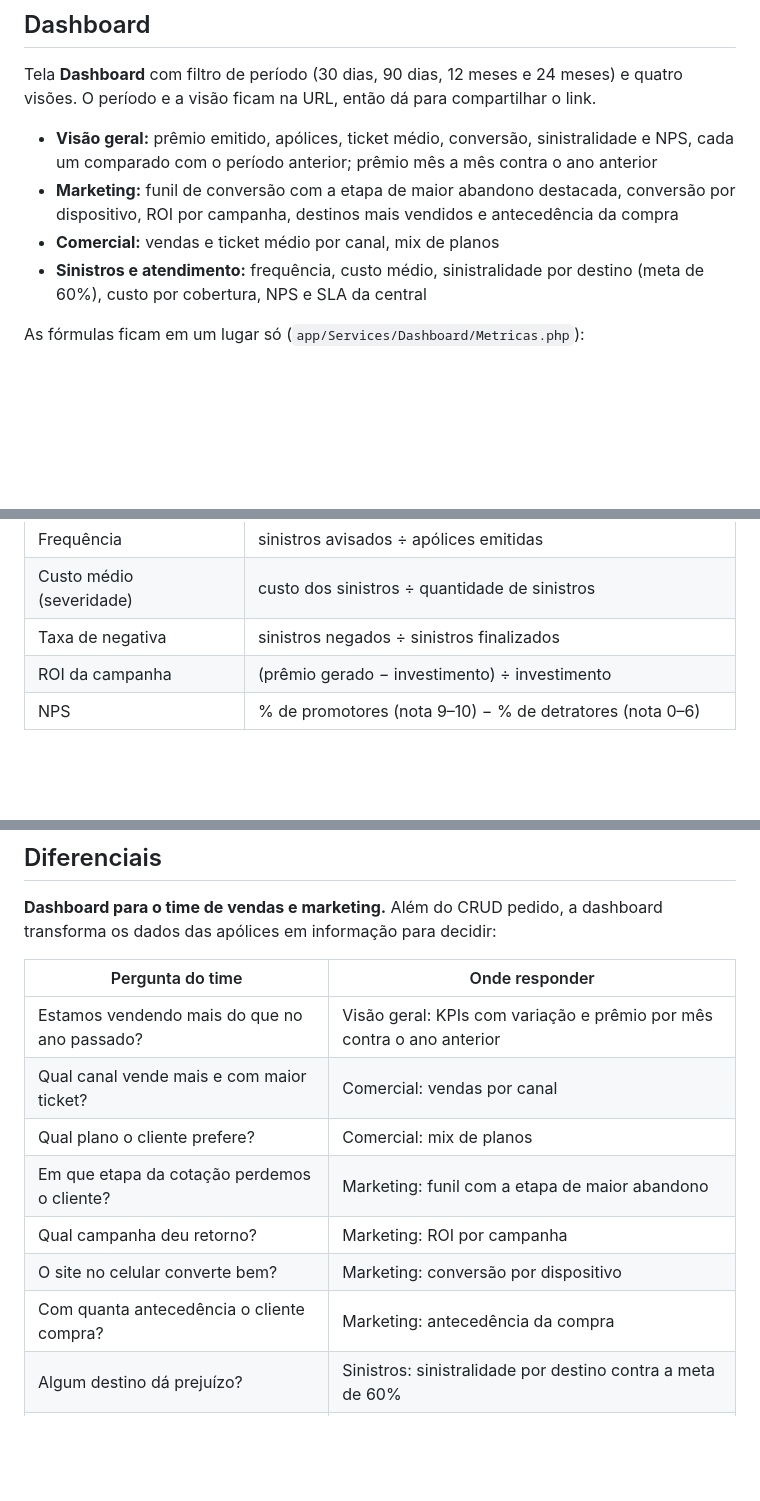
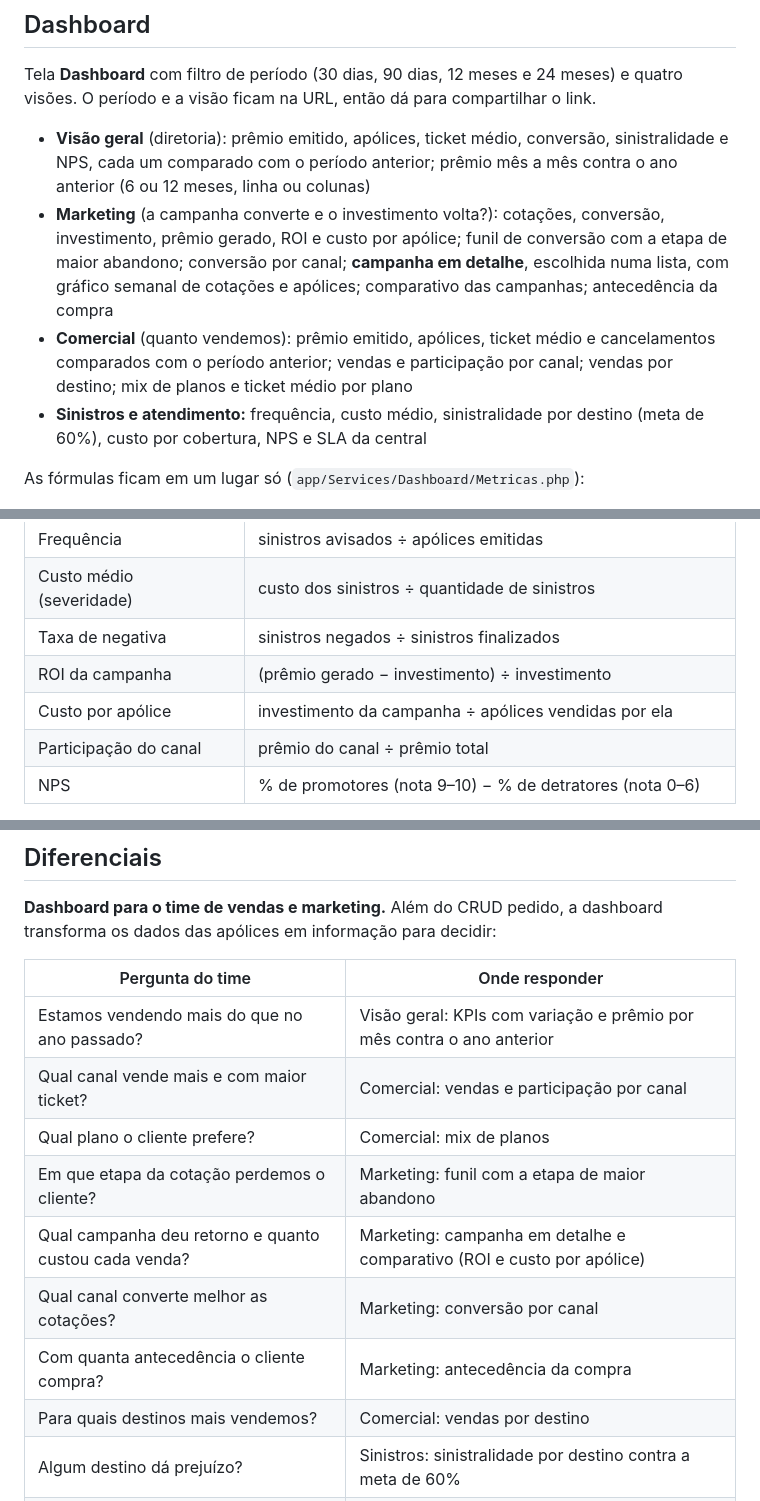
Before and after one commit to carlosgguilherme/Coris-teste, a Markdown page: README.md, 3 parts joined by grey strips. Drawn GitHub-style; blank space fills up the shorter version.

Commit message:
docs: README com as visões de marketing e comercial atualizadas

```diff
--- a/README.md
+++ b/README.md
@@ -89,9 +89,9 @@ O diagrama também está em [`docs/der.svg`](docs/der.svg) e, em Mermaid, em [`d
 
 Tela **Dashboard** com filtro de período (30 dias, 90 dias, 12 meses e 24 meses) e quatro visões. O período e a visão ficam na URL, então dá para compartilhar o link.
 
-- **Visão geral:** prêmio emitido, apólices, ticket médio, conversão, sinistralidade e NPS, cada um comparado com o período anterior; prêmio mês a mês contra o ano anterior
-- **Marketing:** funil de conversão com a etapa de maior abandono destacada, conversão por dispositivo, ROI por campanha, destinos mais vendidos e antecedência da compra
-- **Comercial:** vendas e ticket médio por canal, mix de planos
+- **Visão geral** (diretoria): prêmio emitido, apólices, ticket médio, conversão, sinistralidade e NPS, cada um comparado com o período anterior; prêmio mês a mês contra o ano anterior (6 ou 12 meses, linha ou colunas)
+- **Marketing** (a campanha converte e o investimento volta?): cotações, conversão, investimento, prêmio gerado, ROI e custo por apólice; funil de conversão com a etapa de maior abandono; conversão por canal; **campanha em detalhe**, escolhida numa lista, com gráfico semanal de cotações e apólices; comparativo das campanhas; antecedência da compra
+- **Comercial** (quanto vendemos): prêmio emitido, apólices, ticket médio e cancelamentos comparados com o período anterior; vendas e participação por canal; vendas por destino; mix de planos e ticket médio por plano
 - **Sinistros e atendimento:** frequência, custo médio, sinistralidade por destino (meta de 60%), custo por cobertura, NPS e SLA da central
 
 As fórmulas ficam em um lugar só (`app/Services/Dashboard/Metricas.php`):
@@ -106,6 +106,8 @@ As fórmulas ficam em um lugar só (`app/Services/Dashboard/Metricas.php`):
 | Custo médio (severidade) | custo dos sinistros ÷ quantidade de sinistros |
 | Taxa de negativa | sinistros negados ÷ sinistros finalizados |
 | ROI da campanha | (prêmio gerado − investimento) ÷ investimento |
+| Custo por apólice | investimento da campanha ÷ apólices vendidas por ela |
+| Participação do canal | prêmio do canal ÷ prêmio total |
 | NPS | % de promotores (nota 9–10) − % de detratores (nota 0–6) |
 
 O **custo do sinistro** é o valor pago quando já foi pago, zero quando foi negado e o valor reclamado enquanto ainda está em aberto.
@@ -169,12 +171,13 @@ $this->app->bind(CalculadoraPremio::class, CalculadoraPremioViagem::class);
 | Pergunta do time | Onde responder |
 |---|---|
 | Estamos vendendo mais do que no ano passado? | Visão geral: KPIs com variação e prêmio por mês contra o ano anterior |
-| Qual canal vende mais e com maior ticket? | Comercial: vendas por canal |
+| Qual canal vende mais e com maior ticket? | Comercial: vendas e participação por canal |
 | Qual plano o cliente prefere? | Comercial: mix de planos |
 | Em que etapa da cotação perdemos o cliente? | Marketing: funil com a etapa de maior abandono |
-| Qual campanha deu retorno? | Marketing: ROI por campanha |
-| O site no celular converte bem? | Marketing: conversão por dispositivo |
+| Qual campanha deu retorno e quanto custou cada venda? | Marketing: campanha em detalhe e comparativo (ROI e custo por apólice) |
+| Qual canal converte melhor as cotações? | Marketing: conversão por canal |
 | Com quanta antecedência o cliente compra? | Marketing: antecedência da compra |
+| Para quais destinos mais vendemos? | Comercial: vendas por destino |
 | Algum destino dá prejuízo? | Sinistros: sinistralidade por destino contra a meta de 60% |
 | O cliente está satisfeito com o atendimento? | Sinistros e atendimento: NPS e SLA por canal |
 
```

□ □ □

-- PROBLEM TO SOLVE --
The lines holding the word "atendimento" are the answer. Pull them out of the records and copy them.

-- FINAL ANSWER --
 - **Sinistros e atendimento:** frequência, custo médio, sinistralidade por destino (meta de 60%), custo por cobertura, NPS e SLA da central
 | O cliente está satisfeito com o atendimento? | Sinistros e atendimento: NPS e SLA por canal |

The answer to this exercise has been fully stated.